Wood Shingle Roofing
The wood shingle roofing products are very similar to their counterparts, the shake shingles. The differences are in their appearance, sizes and durability. Just as with shakes, wood shingles have been around since the first roofs were installed. They provide for a good roof in the northern states and cooler climates but have a tough time lasting much more than 15 years here in Florida.
Wood shingles are typically three-eighths to one-half inch in thickness that tapers back to zero over fourteen inches. They range from four to twelve inches wide and are machine sawn on both sides giving them smooth surfaces for a flattened and uniform installation appearance compared to the rustic look of shakes.
Wood shingles are actually a greater fire hazard than the shakes. They weather quickly as the oils are taken by the sun leaving them dried and easily cracked or split. This condition makes them susceptible to fires just as you would expect from a piece of kindling. They too can be and quite often are required to be treated by fire retardant chemicals. Just as with the shakes, the sun will reduce the chemicals ability to retard a fire event over a few years after installation.

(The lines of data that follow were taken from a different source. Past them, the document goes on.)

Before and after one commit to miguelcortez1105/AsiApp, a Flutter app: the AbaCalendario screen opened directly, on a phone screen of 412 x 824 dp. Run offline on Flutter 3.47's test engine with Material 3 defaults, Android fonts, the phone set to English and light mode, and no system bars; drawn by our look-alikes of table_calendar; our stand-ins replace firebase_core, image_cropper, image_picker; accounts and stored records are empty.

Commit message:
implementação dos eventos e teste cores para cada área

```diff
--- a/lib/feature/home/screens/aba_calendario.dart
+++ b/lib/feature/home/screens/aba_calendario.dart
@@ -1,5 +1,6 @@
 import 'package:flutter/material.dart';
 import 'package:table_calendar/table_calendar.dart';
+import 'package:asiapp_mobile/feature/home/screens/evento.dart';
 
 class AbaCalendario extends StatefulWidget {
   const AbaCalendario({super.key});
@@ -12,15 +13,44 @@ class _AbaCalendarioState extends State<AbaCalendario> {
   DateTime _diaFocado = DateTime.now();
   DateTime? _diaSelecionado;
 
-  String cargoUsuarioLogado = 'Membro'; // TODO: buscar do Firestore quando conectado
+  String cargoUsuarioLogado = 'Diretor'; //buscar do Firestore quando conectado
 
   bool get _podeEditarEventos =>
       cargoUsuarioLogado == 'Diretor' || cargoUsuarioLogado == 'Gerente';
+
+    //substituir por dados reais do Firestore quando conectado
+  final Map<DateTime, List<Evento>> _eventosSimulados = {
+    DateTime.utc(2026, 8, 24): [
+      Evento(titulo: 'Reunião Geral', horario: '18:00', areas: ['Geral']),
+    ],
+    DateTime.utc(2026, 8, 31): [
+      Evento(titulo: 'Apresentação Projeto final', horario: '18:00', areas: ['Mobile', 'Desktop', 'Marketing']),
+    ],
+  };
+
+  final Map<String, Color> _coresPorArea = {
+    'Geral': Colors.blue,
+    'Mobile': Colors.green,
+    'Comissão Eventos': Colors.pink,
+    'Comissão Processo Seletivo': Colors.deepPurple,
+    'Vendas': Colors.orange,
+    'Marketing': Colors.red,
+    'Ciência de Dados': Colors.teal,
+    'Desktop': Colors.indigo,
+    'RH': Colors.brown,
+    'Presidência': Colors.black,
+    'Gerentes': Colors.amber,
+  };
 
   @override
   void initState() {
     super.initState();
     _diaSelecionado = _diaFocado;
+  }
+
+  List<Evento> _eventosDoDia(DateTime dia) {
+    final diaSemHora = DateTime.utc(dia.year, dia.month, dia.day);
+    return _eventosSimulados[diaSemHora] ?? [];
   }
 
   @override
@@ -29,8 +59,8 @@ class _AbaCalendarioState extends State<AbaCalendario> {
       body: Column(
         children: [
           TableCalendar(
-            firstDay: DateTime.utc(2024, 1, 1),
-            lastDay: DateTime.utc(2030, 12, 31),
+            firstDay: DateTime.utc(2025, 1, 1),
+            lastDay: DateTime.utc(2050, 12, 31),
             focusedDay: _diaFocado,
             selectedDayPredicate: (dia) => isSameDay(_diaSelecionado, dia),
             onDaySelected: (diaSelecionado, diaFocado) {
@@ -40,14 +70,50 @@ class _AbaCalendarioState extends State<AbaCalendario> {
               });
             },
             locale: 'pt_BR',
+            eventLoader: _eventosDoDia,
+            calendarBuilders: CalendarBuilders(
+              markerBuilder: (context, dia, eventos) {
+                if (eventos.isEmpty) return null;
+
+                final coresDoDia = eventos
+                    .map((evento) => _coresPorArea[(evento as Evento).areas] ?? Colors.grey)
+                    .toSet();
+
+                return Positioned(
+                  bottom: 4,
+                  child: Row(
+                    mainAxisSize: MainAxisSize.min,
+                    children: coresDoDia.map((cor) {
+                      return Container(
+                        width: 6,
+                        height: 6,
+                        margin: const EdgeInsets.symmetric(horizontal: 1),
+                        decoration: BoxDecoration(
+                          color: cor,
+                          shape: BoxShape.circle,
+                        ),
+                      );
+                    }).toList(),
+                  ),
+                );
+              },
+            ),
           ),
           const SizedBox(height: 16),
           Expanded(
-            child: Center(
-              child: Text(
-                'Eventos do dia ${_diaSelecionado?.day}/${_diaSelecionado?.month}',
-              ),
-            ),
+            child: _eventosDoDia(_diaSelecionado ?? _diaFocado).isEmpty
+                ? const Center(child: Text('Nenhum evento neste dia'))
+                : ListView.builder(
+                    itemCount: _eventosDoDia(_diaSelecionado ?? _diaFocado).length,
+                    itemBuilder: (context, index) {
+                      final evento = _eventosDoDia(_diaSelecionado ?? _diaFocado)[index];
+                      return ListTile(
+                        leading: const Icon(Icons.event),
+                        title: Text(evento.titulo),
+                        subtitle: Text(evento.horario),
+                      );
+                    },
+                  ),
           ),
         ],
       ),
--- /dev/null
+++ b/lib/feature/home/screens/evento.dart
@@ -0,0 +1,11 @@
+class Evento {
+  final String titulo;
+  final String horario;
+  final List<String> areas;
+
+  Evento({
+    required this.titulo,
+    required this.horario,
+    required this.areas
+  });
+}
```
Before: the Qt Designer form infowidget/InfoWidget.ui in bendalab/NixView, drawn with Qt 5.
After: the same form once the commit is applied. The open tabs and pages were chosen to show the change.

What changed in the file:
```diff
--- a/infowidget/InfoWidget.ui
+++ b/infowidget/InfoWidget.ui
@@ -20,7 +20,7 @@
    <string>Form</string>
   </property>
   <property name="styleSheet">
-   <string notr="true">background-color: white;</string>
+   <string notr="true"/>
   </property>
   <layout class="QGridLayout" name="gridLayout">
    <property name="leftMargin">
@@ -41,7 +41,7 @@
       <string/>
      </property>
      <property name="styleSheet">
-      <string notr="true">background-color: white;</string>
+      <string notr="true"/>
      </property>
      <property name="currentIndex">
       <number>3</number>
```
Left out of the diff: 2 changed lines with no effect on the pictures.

The similarities between shakes and wood shingles are many and the differences are few. They are both wood roofs that do not weather well in Florida's brutal climate. With their propensity for damage from storms, it makes them a poor choice as a roofing material if practicality is a guide theme you use in your decision making. If it is a wood shingle roof that you want, then expect the need for a maintenance regimen in order to maintain a water-tight roof with a neat classical appearance.